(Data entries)
——————————
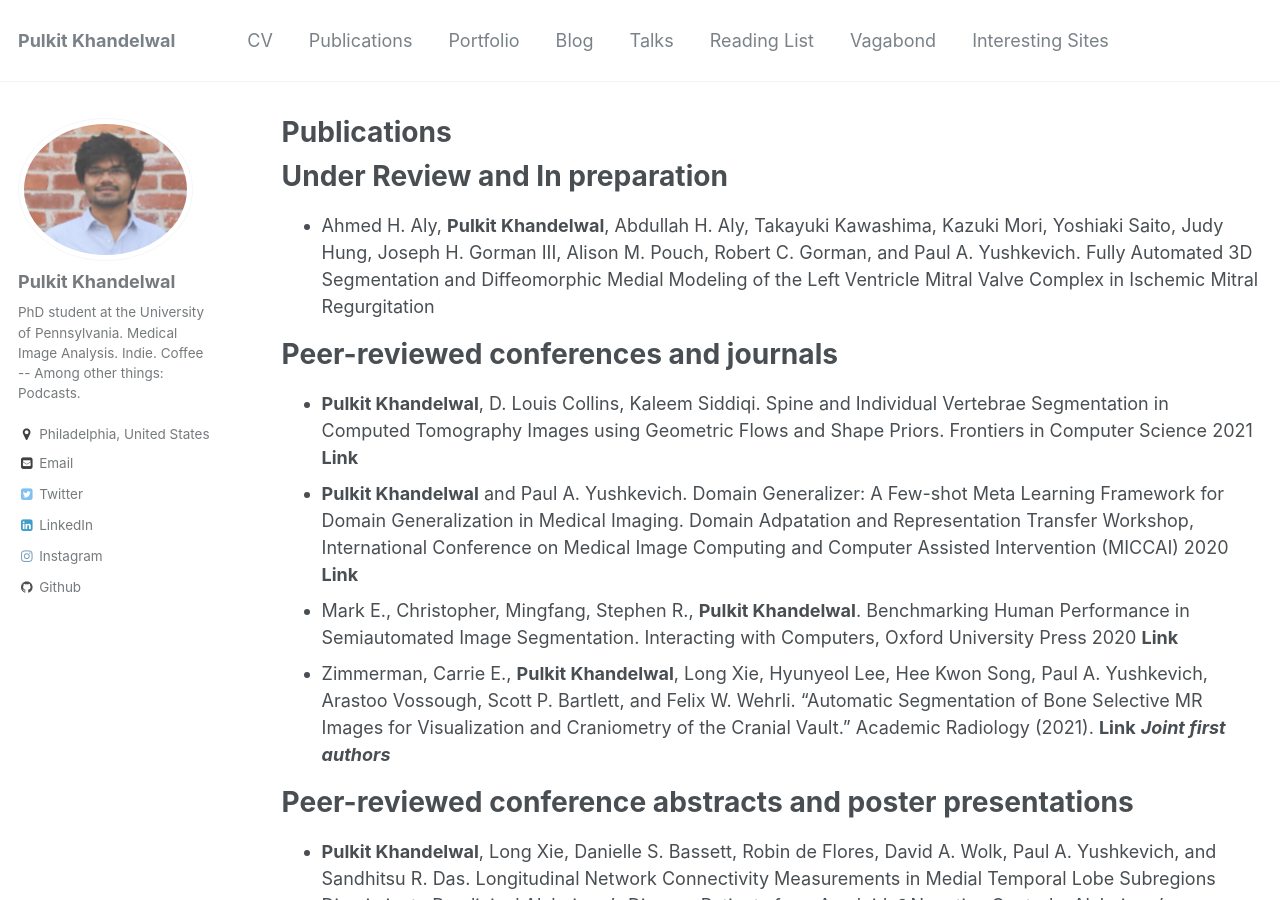
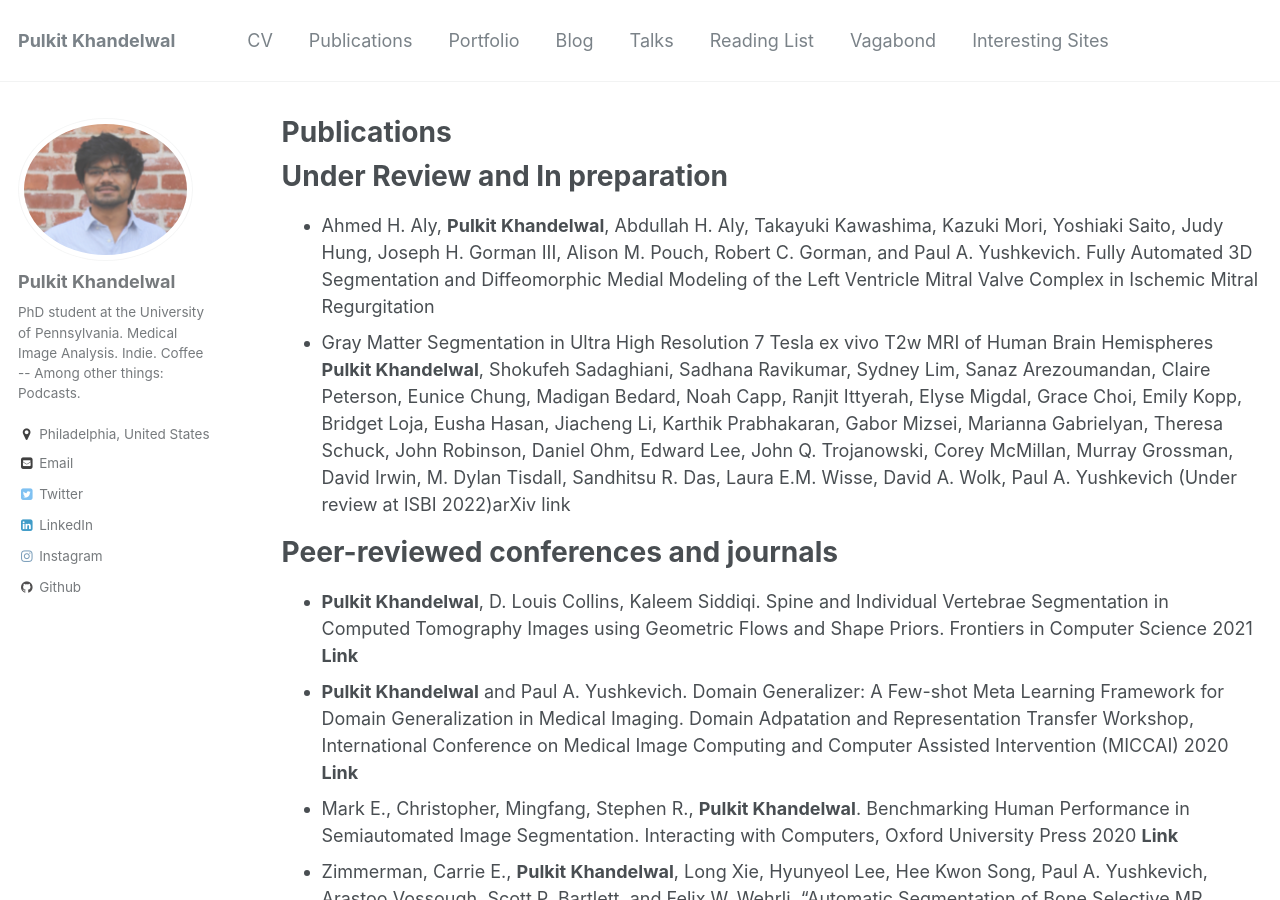
Before and after one commit to Pulkit-Khandelwal/pulkit-khandelwal.github.io, a Jekyll site: the page built from _pages/publications.md, in a window 1280 px wide and 900 px high. Built offline with Jekyll 4.4.1, drawn with Linux system fonts in a browser that asks for light colours.

Commit message:
Update publications.md

```diff
--- a/_pages/publications.md
+++ b/_pages/publications.md
@@ -11,6 +11,8 @@ author_profile: true
 Judy Hung, Joseph H. Gorman III, Alison M. Pouch, Robert C. Gorman, and Paul A. Yushkevich. Fully
 Automated 3D Segmentation and Diffeomorphic Medial Modeling of the Left Ventricle Mitral Valve Complex
 in Ischemic Mitral Regurgitation
+* Gray Matter Segmentation in Ultra High Resolution 7 Tesla ex vivo T2w MRI of Human Brain Hemispheres
+**Pulkit Khandelwal**, Shokufeh Sadaghiani, Sadhana Ravikumar, Sydney Lim, Sanaz Arezoumandan, Claire Peterson, Eunice Chung, Madigan Bedard, Noah Capp, Ranjit Ittyerah, Elyse Migdal, Grace Choi, Emily Kopp, Bridget Loja, Eusha Hasan, Jiacheng Li, Karthik Prabhakaran, Gabor Mizsei, Marianna Gabrielyan, Theresa Schuck, John Robinson, Daniel Ohm, Edward Lee, John Q. Trojanowski, Corey McMillan, Murray Grossman, David Irwin, M. Dylan Tisdall, Sandhitsu R. Das, Laura E.M. Wisse, David A. Wolk, Paul A. Yushkevich (Under review at ISBI 2022)[arXiv link](https://arxiv.org/abs/2110.07711)
 
 
 **Peer-reviewed conferences and journals**
```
——————————
- WHAT THE TASK REQUIRES:
Each line carrying the string "publications" should be copied out from the entries.

- COMPLETED TASK:
Before and after one commit to Pulkit-Khandelwal/pulkit-khandelwal.github.io, a Jekyll site: the page built from _pages/publications.md, in a window 1280 px wide and 900 px high. Built offline with Jekyll 4.4.1, drawn with Linux system fonts in a browser that asks for light colours.
Update publications.md
--- a/_pages/publications.md
+++ b/_pages/publications.md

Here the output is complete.